• [Work to be completed]:
From the records, return each line that has the word "left" in it.
[Opening Data to examine section]
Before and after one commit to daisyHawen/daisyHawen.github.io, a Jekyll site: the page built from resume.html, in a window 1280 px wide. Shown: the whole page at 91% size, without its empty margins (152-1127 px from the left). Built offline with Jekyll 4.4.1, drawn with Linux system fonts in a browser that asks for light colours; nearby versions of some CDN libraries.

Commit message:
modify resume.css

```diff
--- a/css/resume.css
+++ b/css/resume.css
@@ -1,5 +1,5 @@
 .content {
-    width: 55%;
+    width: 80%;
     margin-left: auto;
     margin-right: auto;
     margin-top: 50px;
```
[Closing Data to examine section]
• [Output of the task]:
Before and after one commit to daisyHawen/daisyHawen.github.io, a Jekyll site: the page built from resume.html, in a window 1280 px wide. Shown: the whole page at 91% size, without its empty margins (152-1127 px from the left). Built offline with Jekyll 4.4.1, drawn with Linux system fonts in a browser that asks for light colours; nearby versions of some CDN libraries.
     margin-left: auto;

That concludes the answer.